The long-term objective of this proposal is to develop a safe and efficacious AIDS vaccine. A number of candidate AIDS vaccines derived from the attenuated poxvirus Modified Vaccinia virus Ankara (MVA) have been (or currently are being) evaluated in clinical trials. However, a number of factors limit the immunogenicity and utility of these vaccine candidates. These include priming HIV-specific T cell responses that are of limited breadth, due to unfavorable antigenic competition with poxvirus proteins encoded by the vector, as well as the development of potent anti-vector immunity, following immunization with recombinant MVA vaccines, that progressively diminishes the effectiveness of homologous booster immunizations to boost HIV-specific T and B cell responses. As a result, and in light of the STEP trial results, there is an urgent need to discover new viral vector modifications and immunization strategies that maximize the magnitude, quality, and breadth of HIV-specific T cell responses that are elicited by vaccine vectors. In addition, it is quite likely that an AIDS vaccine will need to engender broadly neutralizing antibody responses, in addition to CTLs, to be maximally effective. As such, it is imperative to identify the best vectors and methodologies for presenting relevant envelope antigens (once developed) in order to elicit high-titer neutralizing antibody responses that are durable. Toward achieving these goals, we propose to evaluate a number of novel vector modifications that are hypothesized to enhance the cellular and humoral immunogenicity of MVA-based AIDS vaccines, and to mitigate the negative effects of pre-existing, or immunization-induced, vector-specific immunity. We will pursue the following specific aims: 1) We will test the hypothesis that the immunogenicity of recombinant MVA-based AIDS vaccines, particularly in hosts exhibiting vector-specific immunity, can be significantly enhanced through vector modifications that delete relevant determinants of MVA-specific humoral immunity and that attenuate the ability of complement to neutralize virion infectivity or to facilitate the clearance of MVA-transduced cells in vivo;2) We will test the hypothesis that the breadth and magnitude of HIV-specific T cell and antibody responses that are elicited by recombinant MVA-based AIDS vaccines can be significantly enhanced through vector modifications that specifically target antigenic stimulation of TLR-5-mediated innate immune signaling pathways.

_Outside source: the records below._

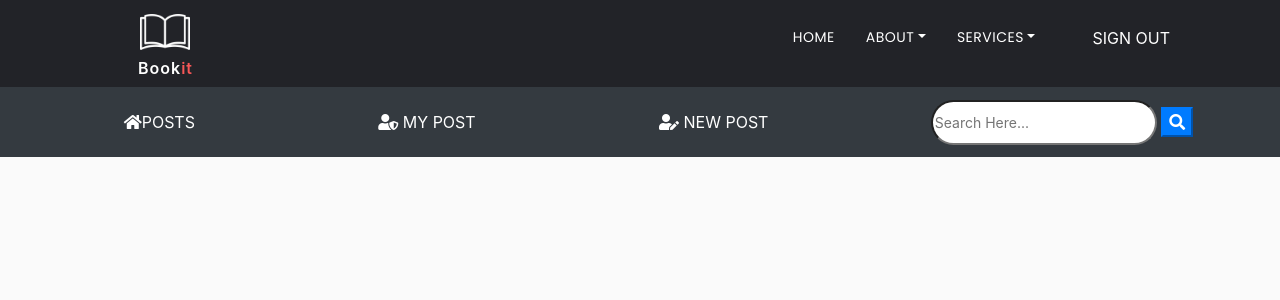
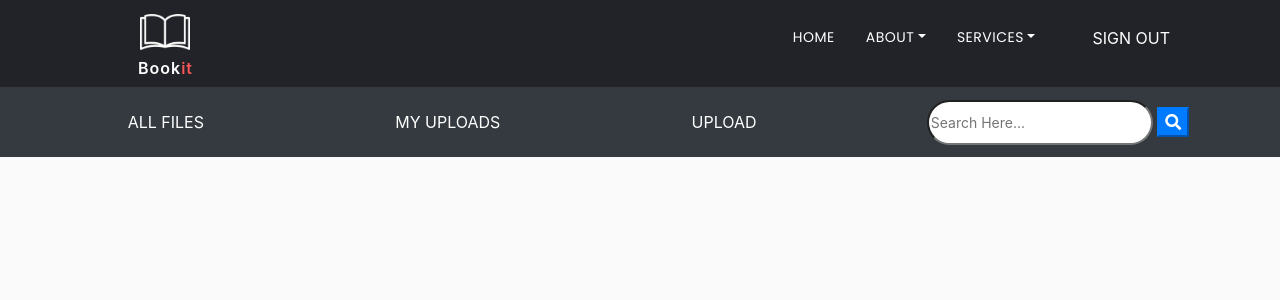
Before and after one commit to suhailpgm/BookMev2, a Django app: page /ebooks/ in a window 1280 px wide. Shown: the top 300 px of the page. Run offline with Django 3.2, Linux system fonts and the light colour scheme; the visitor is signed in with stand-in values (Sample User, id 1); data that the repository does not hold is empty; some libraries are stand-ins or nearby versions; some web fonts are replaced.

Commit message:
screenshots added and available in screenshot folder

```diff
--- a/pool/templates/blog/base.html
+++ b/pool/templates/blog/base.html
@@ -43,14 +43,14 @@
 
                 <div class="collapse navbar-collapse d-flex justify-content-around" id="navbarNav">
 
-                      <a class="btn text-white m-2" href="{% url 'blog-home' %}"><i class="fas fa-home"></i>Posts <span class="sr-only">(current)</span></a>
+                      <a class="btn text-white m-2" href="{% url 'blog-home' %}">All files <span class="sr-only">(current)</span></a>
 
                   <!------{{ request.get_host }}/blog/search/-->
 
 
 <!--                    {% if user.is_authenticated %}-->
-                    <a href="{% url 'user-posts' user %}" class="btn text-white m-2"><i class="fas fa-user-shield"></i> My Post</a>
-                    <a href="{% url 'post-create' %} " class="btn text-white m-2"><i class="fas fa-user-edit"></i> New Post</a>
+                    <a href="{% url 'user-posts' user %}" class="btn text-white m-2"> My uploads</a>
+                    <a href="{% url 'post-create' %} " class="btn text-white m-2">upload</a>
                     <form id="searchform" action="{% url 'search' %}" method="get" >
 
 
--- a/statics/css/style.css
+++ b/statics/css/style.css
@@ -592,7 +592,7 @@ ul.dropdown-menu li {
 }
 
 .slider {
-  background: url("/static/images/home-1.jpg") no-repeat;
+  background: url("/static/images/home-in.png") no-repeat;
   background-size: cover;
   padding: 100px 0 100px 0;
   position: relative;
@@ -812,7 +812,8 @@ ul.dropdown-menu li {
 }
 
 .hero-img {
-  background: url("/static/images/home-5.jpg");
+  background: url("/static/images/home-3.jpg");
+
   position: absolute;
   content: "";
   background-size: cover;
```
Also changed, not shown: statics/images/home-1.png (added), statics/images/home-3.jpeg (added), statics/images/home-3.jpg (added), statics/images/home-in.png (added).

The world desperately needs an AIDS vaccine. We propose to develop novel Modified Vaccinia Ankara (MVA)-based AIDS vaccines that are more immunogenic than vectors derived from the parental strain of MVA. Rationally improving MVA vectors to elicit higher levels of more highly diverse HIV-specific T cell and antibody responses and to mitigate their induction of, and sensitivity to, vector-specific neutralizing antibodies, should result in new candidate AIDS vaccines that exhibit greater efficacy than current alternatives.